• _DESCRIPTION OF THE TASK_: Leave the images out, and copy each of the records below exactly.

• _DATA EXTRACTS_:
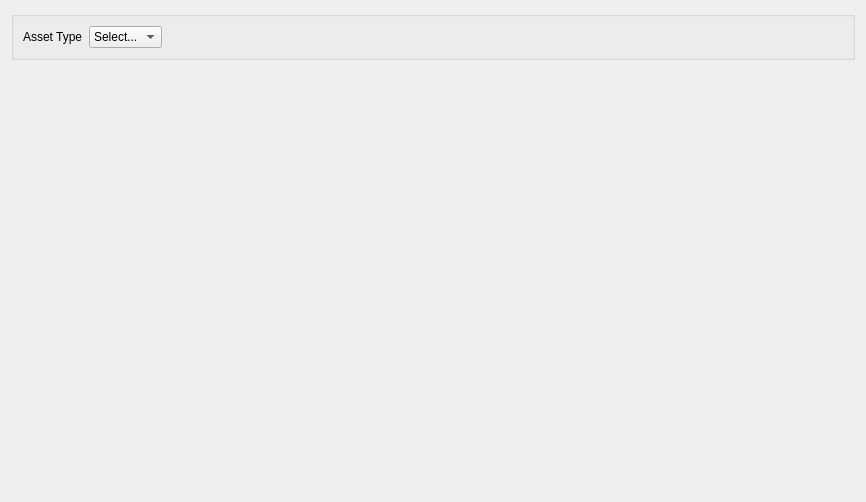
The window that editor/ui/tabs/AssetDefaults.ui (RyanDeBarros/Olympian) describes before a commit, drawn with Qt 5.
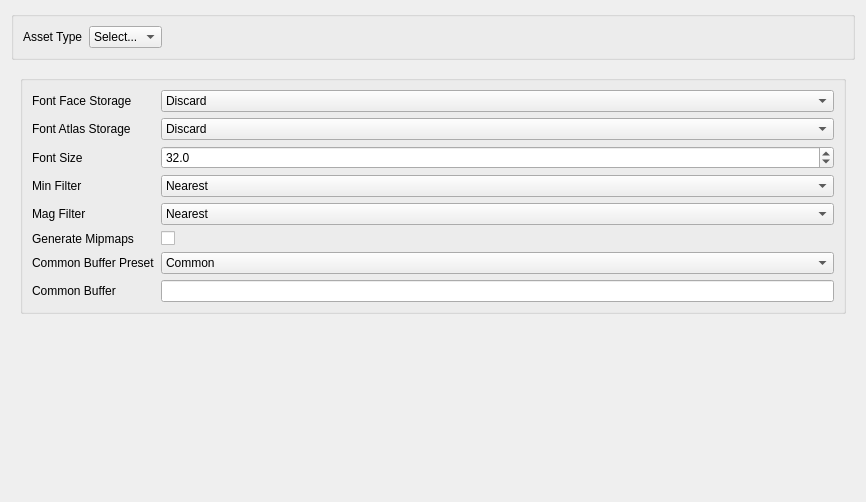
The same window after the commit. The open tabs and pages were chosen to show the change.

Commit message: Implemented font defaults.

```diff
--- a/editor/ui/tabs/AssetDefaults.ui
+++ b/editor/ui/tabs/AssetDefaults.ui
@@ -509,7 +509,228 @@
        </item>
       </layout>
      </widget>
-     <widget class="QWidget" name="fontPage"/>
+     <widget class="QWidget" name="fontPage">
+      <layout class="QVBoxLayout" name="verticalLayout_6">
+       <item>
+        <widget class="QGroupBox" name="groupBox_4">
+         <property name="title">
+          <string/>
+         </property>
+         <layout class="QVBoxLayout" name="verticalLayout_5">
+          <item>
+           <layout class="QFormLayout" name="formLayout_4">
+            <item row="0" column="0">
+             <widget class="QLabel" name="label_15">
+              <property name="text">
+               <string>Font Face Storage</string>
+              </property>
+             </widget>
+            </item>
+            <item row="1" column="0">
+             <widget class="QLabel" name="label_16">
+              <property name="text">
+               <string>Font Atlas Storage</string>
+              </property>
+             </widget>
+            </item>
+            <item row="2" column="0">
+             <widget class="QLabel" name="label_17">
+              <property name="text">
+               <string>Font Size</string>
+              </property>
+             </widget>
+            </item>
+            <item row="3" column="0">
+             <widget class="QLabel" name="label_18">
+              <property name="text">
+               <string>Min Filter</string>
+              </property>
+             </widget>
+            </item>
+            <item row="4" column="0">
+             <widget class="QLabel" name="label_19">
+              <property name="text">
+               <string>Mag Filter</string>
+              </property>
+             </widget>
+            </item>
+            <item row="5" column="0">
+             <widget class="QLabel" name="label_20">
+              <property name="text">
+               <string>Generate Mipmaps</string>
+              </property>
+             </widget>
+            </item>
+            <item row="6" column="0">
+             <widget class="QLabel" name="label_21">
+              <property name="text">
+               <string>Common Buffer Preset</string>
+              </property>
+             </widget>
+            </item>
+            <item row="7" column="0">
+             <widget class="QLabel" name="label_22">
+              <property name="text">
+               <string>Common Buffer</string>
+              </property>
+             </widget>
+            </item>
+            <item row="7" column="1">
+             <widget class="QLineEdit" name="fontCommonBuffer"/>
+            </item>
+            <item row="6" column="1">
+             <widget class="QComboBox" name="fontCommonBufferPreset">
+              <item>
+               <property name="text">
+                <string>Common</string>
+               </property>
+              </item>
+              <item>
+               <property name="text">
+                <string>Alpha Numeric</string>
+               </property>
+              </item>
+              <item>
+               <property name="text">
+                <string>Numeric</string>
+               </property>
+              </item>
+              <item>
+               <property name="text">
+                <string>Alphabet</string>
+               </property>
+              </item>
+              <item>
+               <property name="text">
+                <string>Alphabet (lowercase)</string>
+               </property>
+              </item>
+              <item>
+               <property name="text">
+                <string>Alphabet (uppercase)</string>
+               </property>
+              </item>
+             </widget>
+            </item>
+            <item row="5" column="1">
+             <widget class="QCheckBox" name="fontMipmaps">
+              <property name="text">
+               <string/>
+              </property>
+             </widget>
+            </item>
+            <item row="3" column="1">
+             <widget class="QComboBox" name="fontMinFilter">
+              <item>
+               <property name="text">
+                <string>Nearest</string>
+               </property>
+              </item>
+              <item>
+               <property name="text">
+                <string>Linear</string>
+               </property>
+              </item>
+              <item>
+               <property name="text">
+                <string>Nearest Mipmap Nearest</string>
+               </property>
+              </item>
+              <item>
+               <property name="text">
+                <string>Linear Mipmap Nearest</string>
+               </property>
+              </item>
+              <item>
+               <property name="text">
+                <string>Nearest Mipmap Linear</string>
+               </property>
+              </item>
+              <item>
+               <property name="text">
+                <string>Linear Mipmap Linear</string>
+               </property>
+              </item>
+             </widget>
+            </item>
+            <item row="4" column="1">
+             <widget class="QComboBox" name="fontMagFilter">
+              <item>
+               <property name="text">
+                <string>Nearest</string>
+               </property>
+              </item>
+              <item>
+               <property name="text">
+                <string>Linear</string>
+               </property>
+              </item>
+             </widget>
+            </item>
+            <item row="0" column="1">
+             <widget class="QComboBox" name="fontFaceStorage">
+              <item>
+               <property name="text">
+                <string>Discard</string>
+               </property>
+              </item>
+              <item>
+               <property name="text">
+                <string>Keep</string>
+               </property>
+              </item>
+             </widget>
+            </item>
+            <item row="1" column="1">
+             <widget class="QComboBox" name="fontAtlasStorage">
+              <item>
+               <property name="text">
+                <string>Discard</string>
+               </property>
+              </item>
+              <item>
+               <property name="text">
+                <string>Keep</string>
+               </property>
+              </item>
+             </widget>
+            </item>
+            <item row="2" column="1">
+             <widget class="QDoubleSpinBox" name="fontSize">
+              <property name="decimals">
+               <number>1</number>
+              </property>
+              <property name="minimum">
+               <double>1.000000000000000</double>
+              </property>
+              <property name="maximum">
+               <double>2048.000000000000000</double>
+              </property>
+              <property name="value">
+               <double>32.000000000000000</double>
+              </property>
+             </widget>
+            </item>
+           </layout>
+          </item>
+         </layout>
+        </widget>
+       </item>
+       <item>
+        <spacer name="verticalSpacer_4">
+         <property name="orientation">
+          <enum>Qt::Orientation::Vertical</enum>
+         </property>
+         <property name="sizeHint" stdset="0">
+          <size>
+           <width>20</width>
+           <height>163</height>
+          </size>
+         </property>
+        </spacer>
+       </item>
+      </layout>
+     </widget>
     </widget>
    </item>
   </layout>
```
The commit also changes 2 other files.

• _ANSWER TO THE EXERCISE_:
The window that editor/ui/tabs/AssetDefaults.ui (RyanDeBarros/Olympian) describes before a commit, drawn with Qt 5.
The same window after the commit. The open tabs and pages were chosen to show the change.

Commit message: Implemented font defaults.

```diff
--- a/editor/ui/tabs/AssetDefaults.ui
+++ b/editor/ui/tabs/AssetDefaults.ui
@@ -509,7 +509,228 @@
        </item>
       </layout>
      </widget>
-     <widget class="QWidget" name="fontPage"/>
+     <widget class="QWidget" name="fontPage">
+      <layout class="QVBoxLayout" name="verticalLayout_6">
+       <item>
+        <widget class="QGroupBox" name="groupBox_4">
+         <property name="title">
+          <string/>
+         </property>
+         <layout class="QVBoxLayout" name="verticalLayout_5">
+          <item>
+           <layout class="QFormLayout" name="formLayout_4">
+            <item row="0" column="0">
+             <widget class="QLabel" name="label_15">
+              <property name="text">
+               <string>Font Face Storage</string>
+              </property>
+             </widget>
+            </item>
+            <item row="1" column="0">
+             <widget class="QLabel" name="label_16">
+              <property name="text">
+               <string>Font Atlas Storage</string>
+              </property>
+             </widget>
+            </item>
+            <item row="2" column="0">
+             <widget class="QLabel" name="label_17">
+              <property name="text">
+               <string>Font Size</string>
+              </property>
+             </widget>
+            </item>
+            <item row="3" column="0">
+             <widget class="QLabel" name="label_18">
+              <property name="text">
+               <string>Min Filter</string>
+              </property>
+             </widget>
+            </item>
+            <item row="4" column="0">
+             <widget class="QLabel" name="label_19">
+              <property name="text">
+               <string>Mag Filter</string>
+              </property>
+             </widget>
+            </item>
+            <item row="5" column="0">
+             <widget class="QLabel" name="label_20">
+              <property name="text">
+               <string>Generate Mipmaps</string>
+              </property>
+             </widget>
+            </item>
+            <item row="6" column="0">
+             <widget class="QLabel" name="label_21">
+              <property name="text">
+               <string>Common Buffer Preset</string>
+              </property>
+             </widget>
+            </item>
+            <item row="7" column="0">
+             <widget class="QLabel" name="label_22">
+              <property name="text">
+               <string>Common Buffer</string>
+              </property>
+             </widget>
+            </item>
+            <item row="7" column="1">
+             <widget class="QLineEdit" name="fontCommonBuffer"/>
+            </item>
+            <item row="6" column="1">
+             <widget class="QComboBox" name="fontCommonBufferPreset">
+              <item>
+               <property name="text">
+                <string>Common</string>
+               </property>
+              </item>
+              <item>
+               <property name="text">
+                <string>Alpha Numeric</string>
+               </property>
+              </item>
+              <item>
+               <property name="text">
+                <string>Numeric</string>
+               </property>
+              </item>
+              <item>
+               <property name="text">
+                <string>Alphabet</string>
+               </property>
+              </item>
+              <item>
+               <property name="text">
+                <string>Alphabet (lowercase)</string>
+               </property>
+              </item>
+              <item>
+               <property name="text">
+                <string>Alphabet (uppercase)</string>
+               </property>
+              </item>
+             </widget>
+            </item>
+            <item row="5" column="1">
+             <widget class="QCheckBox" name="fontMipmaps">
+              <property name="text">
+               <string/>
+              </property>
+             </widget>
+            </item>
+            <item row="3" column="1">
+             <widget class="QComboBox" name="fontMinFilter">
+              <item>
+               <property name="text">
+                <string>Nearest</string>
+               </property>
+              </item>
+              <item>
+               <property name="text">
+                <string>Linear</string>
+               </property>
+              </item>
+              <item>
+               <property name="text">
+                <string>Nearest Mipmap Nearest</string>
+               </property>
+              </item>
+              <item>
+               <property name="text">
+                <string>Linear Mipmap Nearest</string>
+               </property>
+              </item>
+              <item>
+               <property name="text">
+                <string>Nearest Mipmap Linear</string>
+               </property>
+              </item>
+              <item>
+               <property name="text">
+                <string>Linear Mipmap Linear</string>
+               </property>
+              </item>
+             </widget>
+            </item>
+            <item row="4" column="1">
+             <widget class="QComboBox" name="fontMagFilter">
+              <item>
+               <property name="text">
+                <string>Nearest</string>
+               </property>
+              </item>
+              <item>
+               <property name="text">
+                <string>Linear</string>
+               </property>
+              </item>
+             </widget>
+            </item>
+            <item row="0" column="1">
+             <widget class="QComboBox" name="fontFaceStorage">
+              <item>
+               <property name="text">
+                <string>Discard</string>
+               </property>
+              </item>
+              <item>
+               <property name="text">
+                <string>Keep</string>
+               </property>
+              </item>
+             </widget>
+            </item>
+            <item row="1" column="1">
+             <widget class="QComboBox" name="fontAtlasStorage">
+              <item>
+               <property name="text">
+                <string>Discard</string>
+               </property>
+              </item>
+              <item>
+               <property name="text">
+                <string>Keep</string>
+               </property>
+              </item>
+             </widget>
+            </item>
+            <item row="2" column="1">
+             <widget class="QDoubleSpinBox" name="fontSize">
+              <property name="decimals">
+               <number>1</number>
+              </property>
+              <property name="minimum">
+               <double>1.000000000000000</double>
+              </property>
+              <property name="maximum">
+               <double>2048.000000000000000</double>
+              </property>
+              <property name="value">
+               <double>32.000000000000000</double>
+              </property>
+             </widget>
+            </item>
+           </layout>
+          </item>
+         </layout>
+        </widget>
+       </item>
+       <item>
+        <spacer name="verticalSpacer_4">
+         <property name="orientation">
+          <enum>Qt::Orientation::Vertical</enum>
+         </property>
+         <property name="sizeHint" stdset="0">
+          <size>
+           <width>20</width>
+           <height>163</height>
+          </size>
+         </property>
+        </spacer>
+       </item>
+      </layout>
+     </widget>
     </widget>
    </item>
   </layout>
```
The commit also changes 2 other files.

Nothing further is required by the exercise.